This one is straightforward and self-evident. Something is frightening your dogs, and they are succumbing to their flight instincts. Even well-behaved dogs will find a method to escape when confronted with a terrible dread. If you discover that your dogs are fleeing from fear, you will see the following:
- They will only flee in response to a specific stimulus, such as loud fireworks or thunderstorms.
- They also display other anxiety-related behaviors, such as tucking her tail between her legs or urinating suddenly.
The best course of action is to keep your pets indoors when they are about to be exposed to a trigger. If that is not feasible, you can engage a trainer to help them get desensitized to the stimulation. Another alternative is to construct a “panic room” for them by situating their mattresses in the quietest section of your home and supplementing their exposure to sound with a fan, television, or white noise app.
Urges to Reproduce
Both intact females and males have a high mate-seeking urge. Without sexual partners, they will flee in search of one. Female dogs may be especially aggravating if you lack the financial means to maintain a litter of puppies. You may detect whether your dogs are sexually wandering by the following signs:
- Your canines are above six months old.
- Your canines’ sexual organs are completely intact.
- Your female canines will attempt to flee only when they are in heat.
Spaying or neutering your dogs is the most obvious solution.

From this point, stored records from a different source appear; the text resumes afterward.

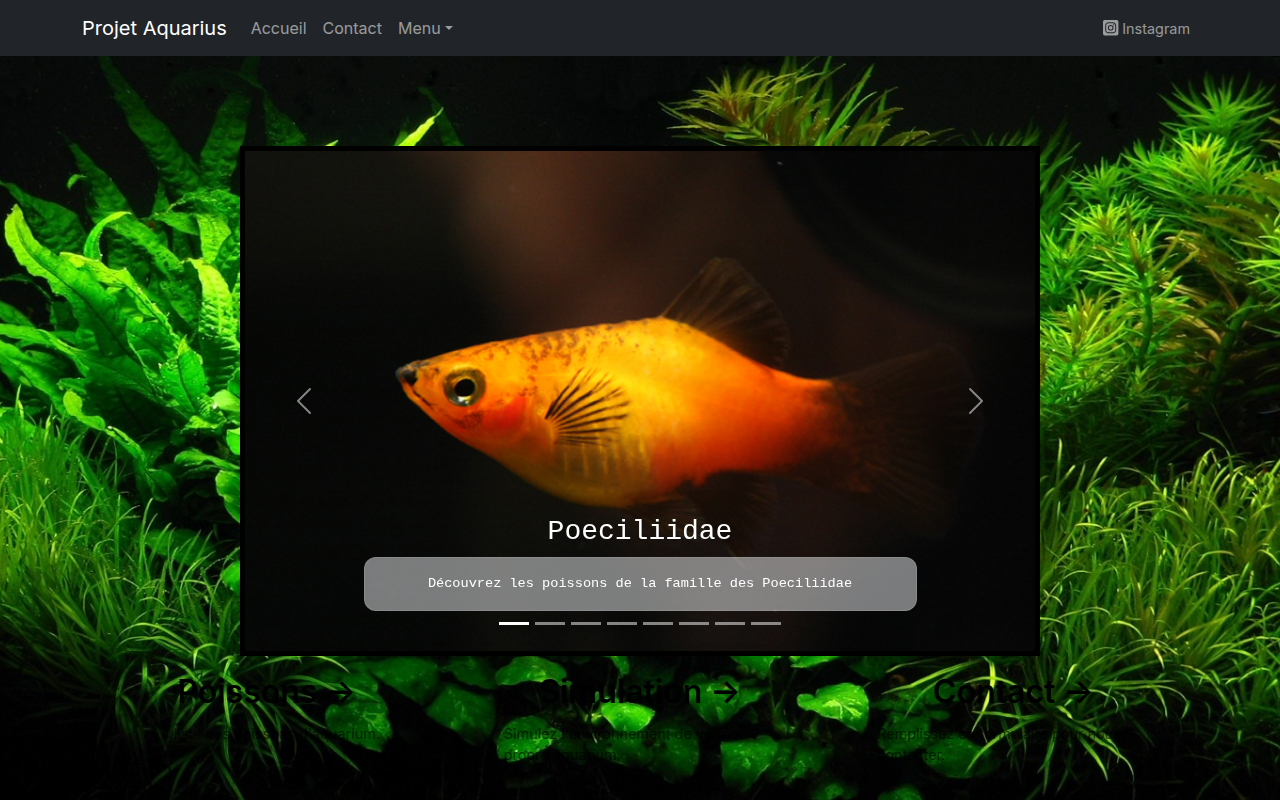
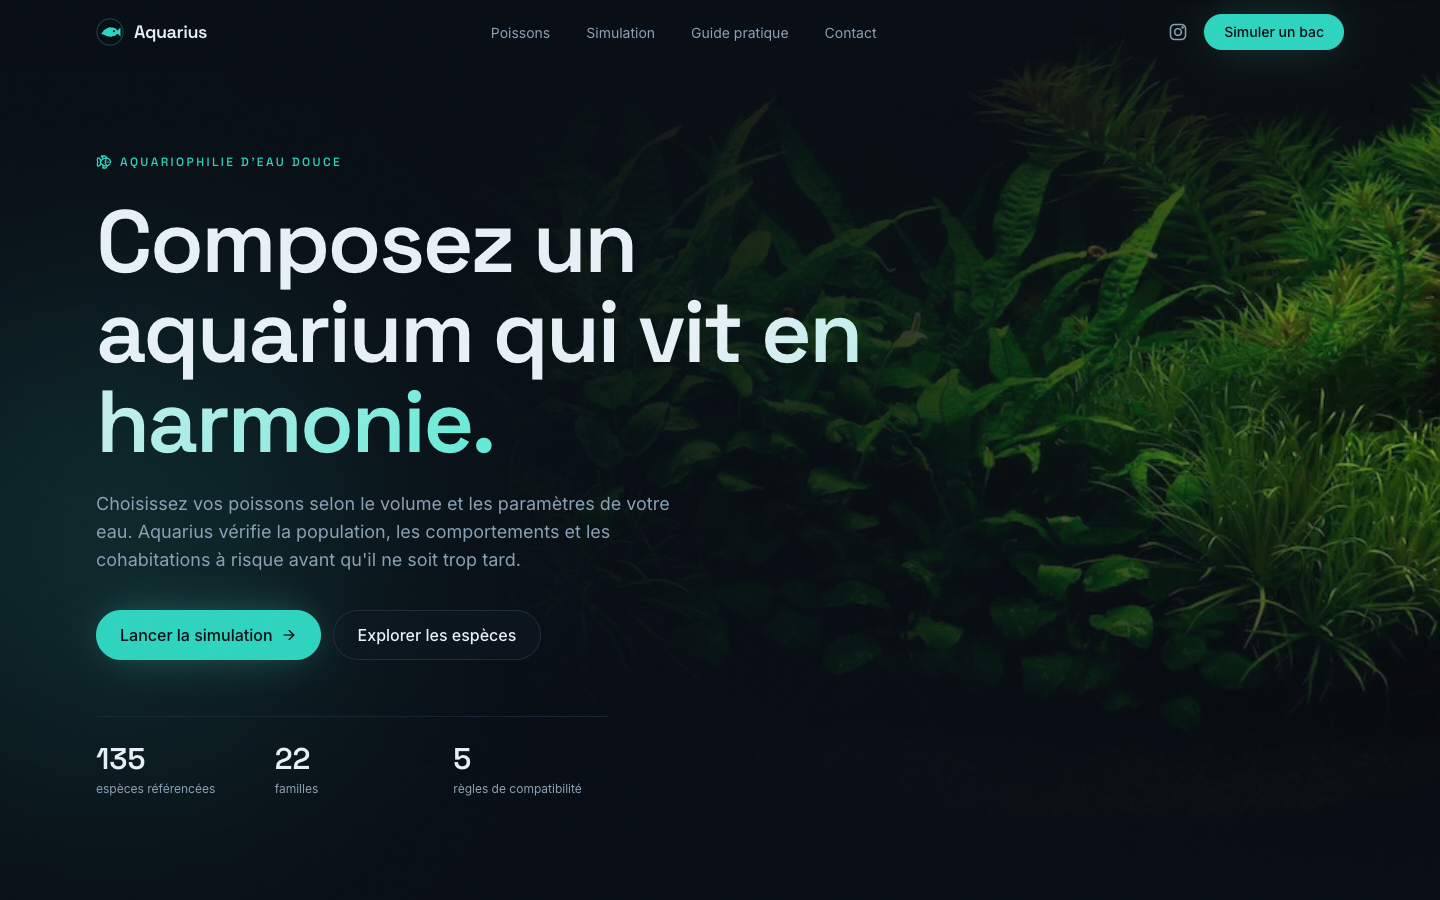
docs: document the UI redesign (ADR 0003, README, changelog, screenshots)
Previous screenshots are kept in docs/screenshots/v0 for comparison.

diff --git a/docs/adr/0003-ui-redesign-tailwind.md b/docs/adr/0003-ui-redesign-tailwind.md
@@ -1,0 +1,49 @@
+# 0003. UI redesign: Tailwind CSS, Framer Motion and a lightweight 3D hero
+Date: 2026-09-27
+Status: Accepted
+
+## Context
+The original UI mixed React-Bootstrap components, Sass modules, per-page wallpaper images and inline
+styles. It looked like a default template, was hard to keep consistent (three icon libraries, two range
+slider libraries, hard-coded pixel sizes, `window.innerWidth` checks for responsiveness) and had
+accessibility gaps (clickable `<p>` and icons without labels, no focus styles).
+
+We want a modern, consistent look that works on mobile first, without changing the business logic of the
+simulator (tracked separately).
+
+## Decision
+- **Tailwind CSS 3** with design tokens in `frontend/tailwind.config.js`: a dark "abyss" palette
+  (`background`, `surface`, `border`, `muted`) and a single teal accent that matches the planted-tank photos.
+  Shared patterns (`.card`, `.btn-primary`, `.input`, `.chip`…) live in `app/globals.css` under `@layer components`.
+- **Typography:** Space Grotesk for headings, Inter for body text, loaded with `next/font`.
+- **Motion:** Framer Motion for scroll reveals (`components/Reveal.js`), run once per element.
+  When the user asks for reduced motion, the duration is set to 0 but the initial/final states stay the
+  same as the server render, which avoids both hydration mismatches and content stuck at `opacity: 0`.
+- **3D accent:** one React Three Fiber scene on the home page (rising bubbles, a single `InstancedMesh`).
+  It is loaded with `next/dynamic` (`ssr: false`), mounted after hydration, capped at `dpr` 1.5,
+  paused when off-screen, skipped with reduced motion, and skipped/caught when WebGL is unavailable.
+- **Icons:** `lucide-react` only, pinned below v1: v1 creates a React context at import time, which breaks
+  Server Components on Next.js 13.4.
+- **Components:** shared UI in `frontend/components/` (header, footer, page header, fish card, gallery,
+  range bar, pagination); routes renamed to lowercase (`/simulation`, `/contact`) to match the links and
+  work on case-sensitive file systems.
+
+## Alternatives considered
+- **Keep React-Bootstrap and restyle it:** less churn, but fighting Bootstrap defaults to get a custom
+  look, and it keeps a large CSS bundle.
+- **CSS Modules / Sass only:** no new dependency, but no design tokens or utility classes; slower to keep
+  spacing and colours consistent across pages.
+- **shadcn/ui + Radix:** good accessible primitives, but it targets TypeScript and a newer Next.js/React;
+  worth revisiting after the framework upgrade.
+- **GSAP + drei for motion/3D:** more powerful than needed for simple reveals and one scene; adds weight.
+
+## Consequences
+- ✅ One consistent visual language, responsive by default, visible focus states and labelled controls.
+- ✅ 11 dependencies removed (Bootstrap, React-Bootstrap, Font Awesome ×4, react-icons,
+  react-bootstrap-icons, two sliders, Sass); 8 added (framer-motion, three, @react-three/fiber, lucide-react,
+  clsx, and the tailwindcss / postcss / autoprefixer dev toolchain).
+- ✅ The 3D scene is decorative only: no WebGL, reduced motion or a render error simply hides it.
+- ❌ First Load JS grows from ~78–114 kB to ~114–142 kB per route (Framer Motion, lucide); the three.js
+  chunk is only loaded on the home page, after hydration.
+- ❌ Dark theme only for now.
+- ⚠ Still on Next.js 13.4 / JavaScript: upgrading Next.js and moving to TypeScript are separate changes.

diff --git a/README.md b/README.md
@@ -13,7 +13,9 @@
 
 - **Fish catalogue** — 135 species with water parameters (pH, GH, temperature), size, behaviour, lifespan and photos.
 - **Instant search** by common name, scientific name, family, genus or behaviour, plus a filter by family.
-- **Family carousel** on the home page linking to each family's fish.
+- **Modern, responsive UI** — dark theme with Tailwind CSS, scroll animations and a lightweight 3D hero,
+  respecting *reduced motion* and working without WebGL.
+- **Family showcase** on the home page linking to each family's fish.
 - **Tank simulator** — enter your tank volume, pH, GH and temperature, build a basket of fish and get warnings on
   overpopulation, under-sized schools, aggressive/peaceful cohabitation and predation.
 - **Contact form** sent through EmailJS.
@@ -45,7 +47,8 @@ The data is maintained in an Excel workbook and loaded with `make import`. See t
 
 ## Tech stack
 
-- **Front end:** Next.js 13, React 18, React-Bootstrap, Sass, SWR, react-hook-form, EmailJS
+- **Front end:** Next.js 13, React 18, Tailwind CSS, Framer Motion, React Three Fiber, lucide-react, SWR,
+  react-hook-form, EmailJS
 - **Back end:** Python 3.11, Flask, SQLAlchemy 2, Alembic, openpyxl
 - **Quality:** pytest + pytest-cov, ruff, ESLint, GitHub Actions
 
@@ -90,6 +93,7 @@ CI runs the same checks on every pull request and on pushes to `main`.
 
 - [0001 — Next.js front end + Flask API](docs/adr/0001-tech-stack.md)
 - [0002 — SQL database fed from an Excel workbook, SQLite by default](docs/adr/0002-database-and-excel-import.md)
+- [0003 — UI redesign: Tailwind CSS, Framer Motion and a lightweight 3D hero](docs/adr/0003-ui-redesign-tailwind.md)
 
 ## Roadmap & known limitations
 
@@ -97,7 +101,7 @@ CI runs the same checks on every pull request and on pushes to `main`.
 - [ ] "Guide pratique" page (`/cours`) is a placeholder
 - [ ] Import the `Plantes` sheet (plants) from the workbook
 - [ ] Front-end tests (validation rules, Cypress end-to-end)
-- The UI is in French only.
+- The UI is in French only, dark theme only.
 - Compatibility rules run in the browser and are indicative, not expert advice.
 
 ## Credits & license

diff --git a/CHANGELOG.md b/CHANGELOG.md
@@ -6,16 +6,27 @@ The format follows [Keep a Changelog](https://keepachangelog.com/en/1.1.0/).
 ## [Unreleased]
 
 ### Added
+- Accessibility: labelled icon buttons, visible focus rings, `prefers-reduced-motion` support.
 - One-command developer workflow: `make dev`, `make test`, `make lint`, `make build`, `make import`.
 - Backend test suite (pytest, 11 tests) and GitHub Actions CI (ruff, pytest with coverage, ESLint, Next.js build).
 - Architecture decision records in `docs/adr/`, PR and issue templates, MIT licence.
 - `.env.example` for the front end; backend config driven by `AQUARIUS_DSN` / `AQUARIUS_EXCEL_FILE`.
 
 ### Changed
+- **UI redesign** ([ADR 0003](docs/adr/0003-ui-redesign-tailwind.md)): Tailwind CSS design system (dark theme,
+  teal accent, Space Grotesk / Inter), new header with mobile menu, footer, home page with a 3D bubbles hero,
+  "how it works" steps and family showcase, fish cards with search and family chips, fish detail page with
+  photo gallery and water-parameter ranges, restyled simulator (water form, verdict, tank load bar) and
+  contact form with sending status, "Guide pratique" preview and a custom 404 page.
+- Routes renamed to lowercase: `/simulation`, `/contact`, matching the navigation links.
+- Replaced React-Bootstrap, Sass, Font Awesome, react-icons and the range sliders with Tailwind CSS,
+  Framer Motion, React Three Fiber and lucide-react.
 - SQLite is now the default database, so a fresh clone runs without a MySQL server.
 - README rewritten in English with architecture diagram and quick start.
 
 ### Fixed
+- Simulator: the external hot-linked images are replaced by local ones; the unused pH range slider and
+  debug logs are removed.
 - Fish detail page crashed on a freshly imported database: the Excel import now fills `poisson.images`.
 - Excel import tested the *Points* column instead of *Courant* before setting the water current.
 - `/Simulation/starting` failed to build on case-sensitive file systems (`results.js` was in `app/simulation/`).

diff --git a/frontend/README.md b/frontend/README.md
@@ -1,3 +1,4 @@
 # Aquarius — front end
 
-Next.js 13 (App Router) application. See the [root README](../README.md) for setup: `make dev` from the repository root.
+Next.js 13 (App Router) application styled with Tailwind CSS (tokens in `tailwind.config.js`, shared
+classes in `app/globals.css`); reusable UI lives in `components/`. See the [root README](../README.md) for setup: `make dev` from the repository root.

diff --git a/docs/adr/0001-tech-stack.md b/docs/adr/0001-tech-stack.md
@@ -1,6 +1,6 @@
 # 0001. Next.js front end + Flask API
 Date: 2026-09-27
-Status: Accepted
+Status: Accepted (UI library choice superseded by [0003](0003-ui-redesign-tailwind.md))
 
 > Documented retroactively: the decision was taken when the project started (2023).
 
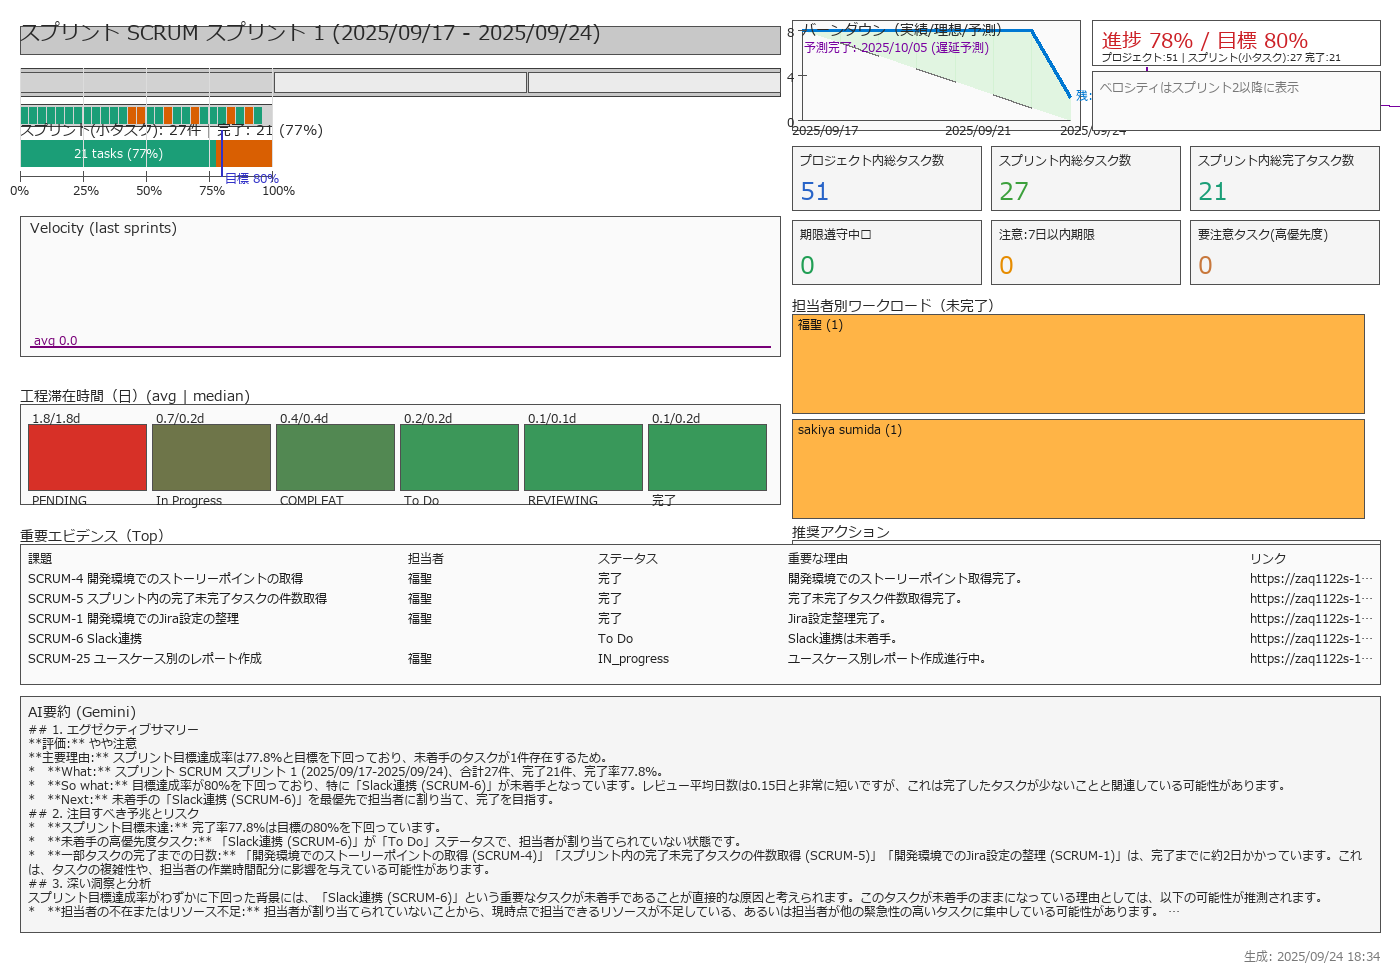
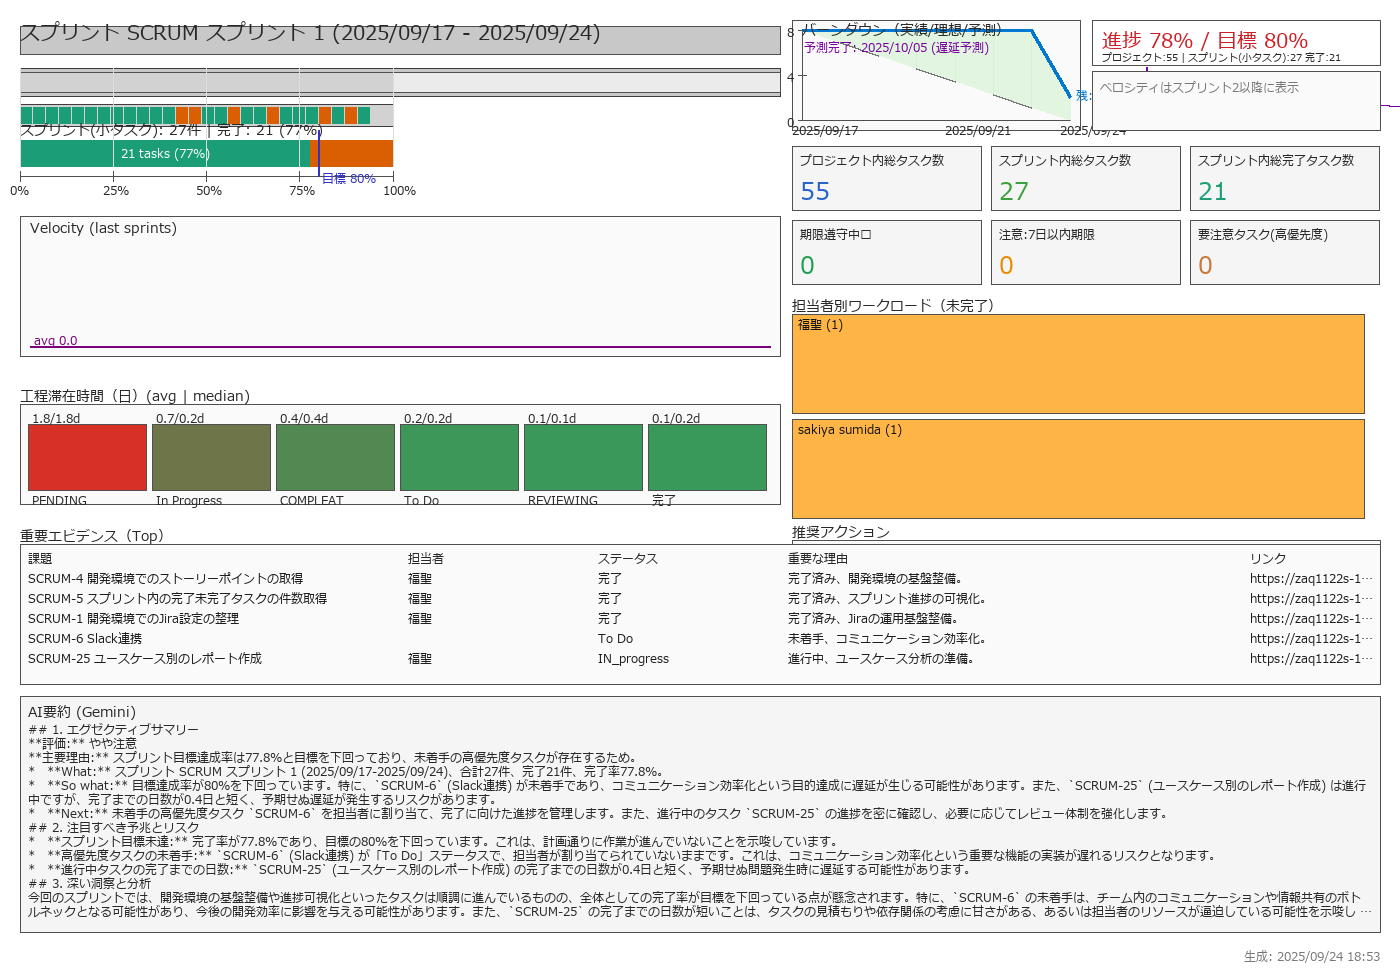
feat: Improve sprint visualization by calculating sprint width based on subtask ratios and update sprint overview report

Changed region(s): [[0.0307, 0.7653, 0.9829, 0.949], [0.0307, 0.0612, 0.3071, 0.2143], [0.5529, 0.5816, 0.7064, 0.6735]]

diff --git a/prototype/local_cli/main.py b/prototype/local_cli/main.py
@@ -692,17 +692,54 @@ def draw_png(
     sprints_n = max(1, sprints_n)
     sprint_gap = 2
     spr_total_w = focus_board_x1 - focus_board_x0
-    spr_seg_w = (spr_total_w - (sprints_n - 1) * sprint_gap) // sprints_n
+    # Precompute sprint total from data for ratio calc (avoid undefined total_cnt)
+    try:
+        _dtot = (data or {}).get("totals", {}) if isinstance(data, dict) else {}
+        sprint_total_data = int(_dtot.get("subtasks", 0))
+    except Exception:
+        sprint_total_data = 0
+    # Try to draw sprint width proportional to subtasks share (sprint vs project)
+    spr_ratio: Optional[float] = None
+    try:
+        kpi_data = (extras or {}).get("kpis", {}) if extras else {}
+        # current sprint subtasks total (prefer KPI, fallback to data)
+        if isinstance(kpi_data, dict):
+            sprint_total = int(kpi_data.get("sprintTotal") or sprint_total_data)
+        else:
+            sprint_total = sprint_total_data
+        proj_total = None
+        if extras and isinstance(extras.get("project_subtask_count"), dict):
+            proj_total = int(extras["project_subtask_count"].get("total") or 0)
+        if not proj_total:
+            proj_total = int(kpi_data.get("projectTotal") or 0) if isinstance(kpi_data, dict) else 0
+        if proj_total and proj_total > 0:
+            spr_ratio = max(0.0, min(1.0, float(sprint_total) / float(proj_total)))
+    except Exception:
+        spr_ratio = None
+
     sx = focus_board_x0
-    focus_s_idx = 0
     focus_s_x0 = sx
-    focus_s_x1 = sx + spr_seg_w
-    for i in range(sprints_n):
-        fill = col_sprint_focus if i == focus_s_idx else col_sprint_other
-        g.rectangle([sx, spr_y0 + 4, sx + spr_seg_w, spr_y1 - 4], fill=fill, outline=col_outline)
-        if i == focus_s_idx:
-            focus_s_x0, focus_s_x1 = sx, sx + spr_seg_w
-        sx += spr_seg_w + sprint_gap
+    focus_s_x1 = sx + spr_total_w
+    if spr_ratio is not None:
+        # Draw current sprint portion vs others (proportional)
+        cur_w = max(2, int(round(spr_total_w * spr_ratio)))
+        other_w = max(0, spr_total_w - cur_w)
+        g.rectangle([sx, spr_y0 + 4, sx + cur_w, spr_y1 - 4], fill=col_sprint_focus, outline=col_outline)
+        if other_w > 0:
+            g.rectangle([sx + cur_w, spr_y0 + 4, sx + cur_w + other_w, spr_y1 - 4], fill=col_sprint_other, outline=col_outline)
+        focus_s_x0, focus_s_x1 = sx, sx + cur_w
+    else:
+        # Fallback to equal segments when ratio is unknown
+        spr_seg_w = (spr_total_w - (sprints_n - 1) * sprint_gap) // sprints_n
+        focus_s_idx = 0
+        focus_s_x0 = sx
+        focus_s_x1 = sx + spr_seg_w
+        for i in range(sprints_n):
+            fill = col_sprint_focus if i == focus_s_idx else col_sprint_other
+            g.rectangle([sx, spr_y0 + 4, sx + spr_seg_w, spr_y1 - 4], fill=fill, outline=col_outline)
+            if i == focus_s_idx:
+                focus_s_x0, focus_s_x1 = sx, sx + spr_seg_w
+            sx += spr_seg_w + sprint_gap
 
     # Tasks row constrained to the focused sprint x-range
     parents = data.get("parents", [])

If you have no intention of breeding them, this will help to restrict their escape behaviors and has the added benefit of lowering male dog aggression. If this is not feasible, your only choice is to make your yard as escape-proof as possible. Bear in mind that your dogs may go to extreme means in order to satisfy their biological drive.
When You Finally Locate Your Dog
While it may seem paradoxical, punishing your pets for escaping is not a good idea. Dogs do not comprehend cause and consequence in the same way that humans do. They will immediately link a consequence with their conduct. While you are attempting to educate your dogs that leaving would result in punishment, they will believe that returning will result in punishment. You should only reprimand them if you catch them attempting to flee.
Determine How Your Dog Is Getting Away
Dogs’ intellect, strength, and resolve make them ideal companions—and brilliant escape artists. If you are unable to change the conduct that resulted in the escape, it is time to prevent the escape itself. Before you can begin to escape-proof your backyard, you must first determine how your dog escapes. Examine the fence for holes beneath or within it, loose boards, unsafe gates, or evidence of climbing. Once you’ve identified their tactics, you may correct them.
If your dogs are digging beneath the fence, you can stop their digging by burying huge boulders or paving stones. Avoid using smaller stones or even bricks, since they may be moved by strong or clever dogs using their paws or teeth. If your dog is climbing or leaping over the fence, you may compensate by increasing the height of the fence or by adding a fence topper that curves in at approximately 45 degrees.
Despite their numerous difficulties, dog lovers cannot fathom a world without their furry companion. If you understand and correct their behavior, dogs are excellent pets. Otherwise, don’t be scared to convert your backyard into a dog castle.